Technology giants Baidu and Youku both came under fire for their sites’ International Women’s Day doodles this year, which landed heavily on the demure and delicate side of the ledger. Baidu featured a young girl on top of a music box, who, when wound up, transformed into a princess, while Youku showed a woman drinking tea in a rocking chair, nestled in a frame of flowers.
On the flip side, the immensely popular Tiny Times movie franchise, which is due to release its fourth episode this year, gives a spectacularly superficial account of Chinese career women. Beauties draped head to toe in designer clothing have affairs with handsome metrosexual men and engage in workplace conflicts with equally good-looking male bosses.
More promising is a new direction led by sports brands. This may be unsurprising to readers in the West, where the category has historically promoted female empowerment, as evidenced in Nike’s 1980s ‘Be as tough as she is’ ads. But in China, where there’s minimal support for athletics, it’s astounding to see sports communications leading this shift.
Initially sports brands continued to cast Chinese women in a feminine light. In Li Ning’s 2009 ‘Inner shine’ campaign, women were shown as slim, peaceful and pristine. But in 2012, Nike and W+K broke away from these images with its ‘Be amazing’ campaign. The spot featured a sweaty, frazzled Ella, the singer from Taiwanese girl band S.H.E, after a workout. Nike was also one of the first brands in any category to address familial and societal pressures young girls commonly face in China, including a love/hate relationship with the mirror and pressure to conceal their curves.

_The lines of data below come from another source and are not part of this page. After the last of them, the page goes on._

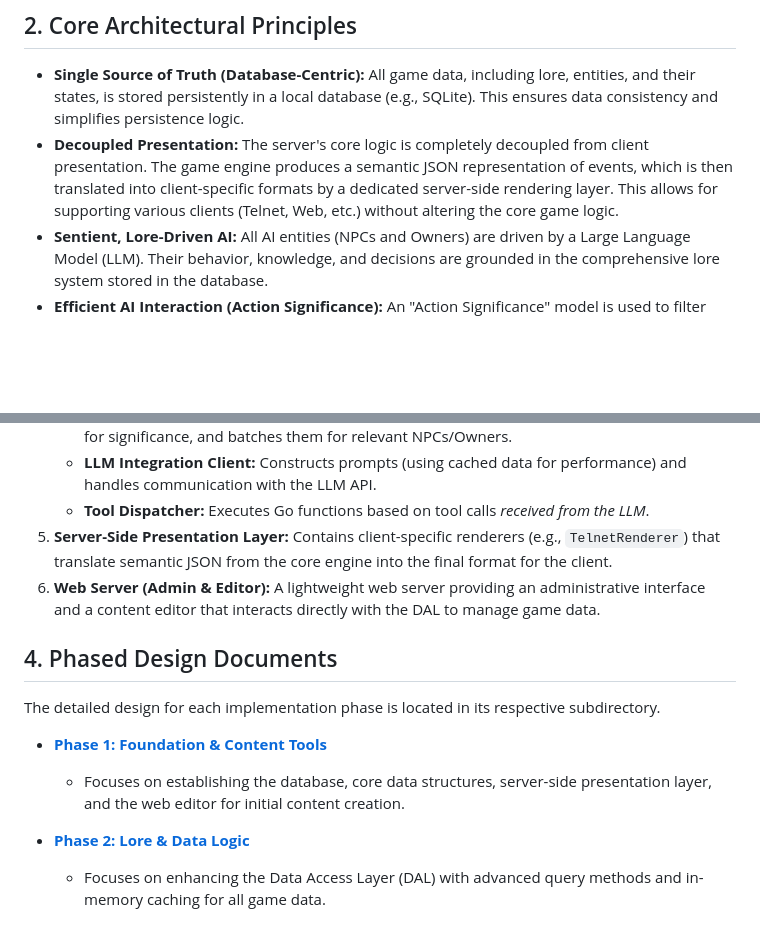
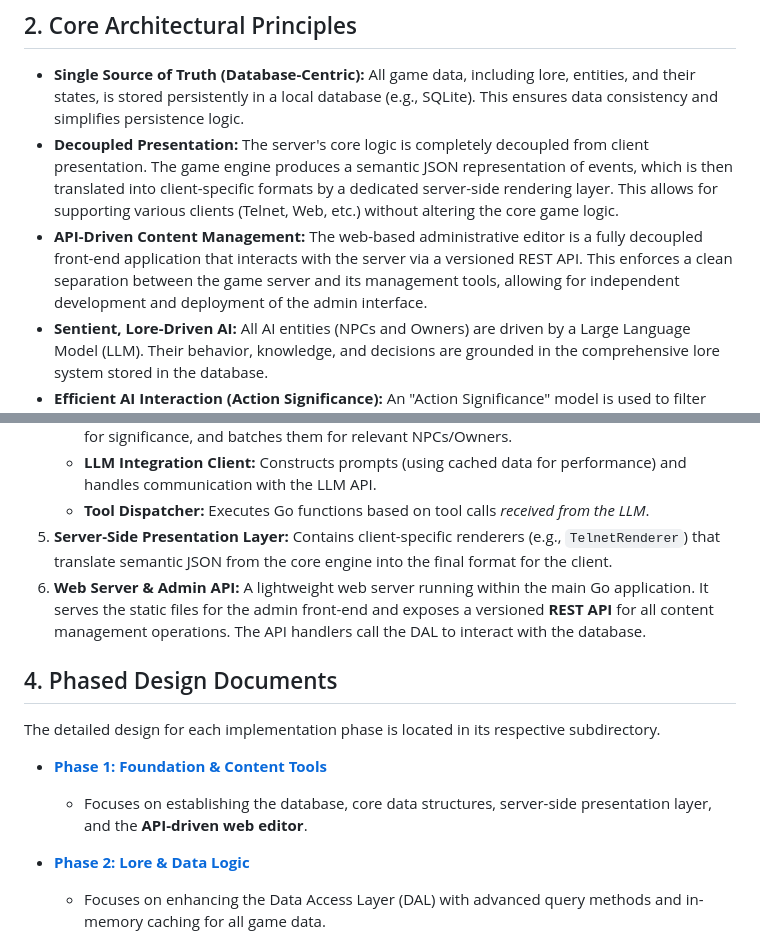
Before and after one commit to k0inwork/mud-llm, a Markdown page: design/DESIGN.md, 2 parts joined by grey strips. Drawn GitHub-style; blank space fills up the shorter version.

Commit message:
docs: Update design documents with REST API and detailed phases

```diff
--- a/design/DESIGN.md
+++ b/design/DESIGN.md
@@ -10,6 +10,7 @@ The architecture is designed to be modular, scalable, and maintainable, with a c
 
 *   **Single Source of Truth (Database-Centric):** All game data, including lore, entities, and their states, is stored persistently in a local database (e.g., SQLite). This ensures data consistency and simplifies persistence logic.
 *   **Decoupled Presentation:** The server's core logic is completely decoupled from client presentation. The game engine produces a semantic JSON representation of events, which is then translated into client-specific formats by a dedicated server-side rendering layer. This allows for supporting various clients (Telnet, Web, etc.) without altering the core game logic.
+*   **API-Driven Content Management:** The web-based administrative editor is a fully decoupled front-end application that interacts with the server via a versioned REST API. This enforces a clean separation between the game server and its management tools, allowing for independent development and deployment of the admin interface.
 *   **Sentient, Lore-Driven AI:** All AI entities (NPCs and Owners) are driven by a Large Language Model (LLM). Their behavior, knowledge, and decisions are grounded in the comprehensive lore system stored in the database.
 *   **Efficient AI Interaction (Action Significance):** An "Action Significance" model is used to filter and batch player actions, ensuring that the LLM is only triggered for meaningful events. This prevents unnecessary API calls, improves performance, and reduces operational costs.
 *   **Clear Command Separation:** Player-initiated commands (e.g., `move`, `unlock`, `use skill`) are handled directly by the Core Game Engine based on game rules. LLM-driven tools are exclusively for AI entities to invoke, allowing them to interact with the game world.
@@ -25,14 +26,14 @@ The architecture is designed to be modular, scalable, and maintainable, with a c
     *   **LLM Integration Client:** Constructs prompts (using cached data for performance) and handles communication with the LLM API.
     *   **Tool Dispatcher:** Executes Go functions based on tool calls *received from the LLM*.
 5.  **Server-Side Presentation Layer:** Contains client-specific renderers (e.g., `TelnetRenderer`) that translate semantic JSON from the core engine into the final format for the client.
-6.  **Web Server (Admin & Editor):** A lightweight web server providing an administrative interface and a content editor that interacts directly with the DAL to manage game data.
+6.  **Web Server & Admin API:** A lightweight web server running within the main Go application. It serves the static files for the admin front-end and exposes a versioned **REST API** for all content management operations. The API handlers call the DAL to interact with the database.
 
 ## 4. Phased Design Documents
 
 The detailed design for each implementation phase is located in its respective subdirectory.
 
 *   **[Phase 1: Foundation & Content Tools](./phase-1-foundation-and-content-tools/README.md)**
-    *   Focuses on establishing the database, core data structures, server-side presentation layer, and the web editor for initial content creation.
+    *   Focuses on establishing the database, core data structures, server-side presentation layer, and the **API-driven web editor**.
 
 *   **[Phase 2: Lore & Data Logic](./phase-2-lore-and-data-logic/README.md)**
     *   Focuses on enhancing the Data Access Layer (DAL) with advanced query methods and in-memory caching for all game data.
```
Also changed, not shown: design/critics.md (added, +85 -0 lines), design/phase-1-foundation-and-content-tools/README.md (line endings or trailing spaces).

Meanwhile, Adidas has been pushing its ‘All in for #mygirls’ message, which celebrates the sisterhood of sports. The campaign, which has run since 2013, hopes to encourage women to break personal bests through the support of their (sisters). While Adidas concentrates on the lifestyle and social bonding aspects of sports, its women’s campaigns still endeavour to break with feminine norms by, for instance, showing female traceurs running off course instead of running ‘properly’ on a defined track.
Outside of sports, however, few brands are celebrating female intelligence, creativity and effort, despite a number of excellent real-world role models: Chai Jing for her self-financed documentary Under the Dome, Cao Fei for her significant contribution to Chinese contemporary art, or Ma Jiajia as an inspirational post-90s entrepreneur who opened a sex shop after graduating.
So the question remains, when will advertisers catch up? Dove’s ‘Real beauty’ campaign has been around since 2004, but there’s only been one major adaptation for the China market—the 2013 ‘Real beauty sketches’. Car ads still put women outside the car or in the passenger seat, even though the number of female drivers has risen more than 11 times in the past 10 years, compared to just 7.4 times for men.
Returning to Mao, Scholars Tina Mai Chen and Harriet Evans argue that propaganda poster depictions of women were not as radically feminist as some have imagined. Those women’s hard, muscular bodies were merely clones of male bodies, and in images that showed women working side-by-side with men they were almost always put in a subordinate role. Perhaps contemporary media portrayals of women are not regressive, but neither are they progressive. That leaves real opportunities for brands that can find ways to resonate with the complex lived realities of contemporary Chinese women.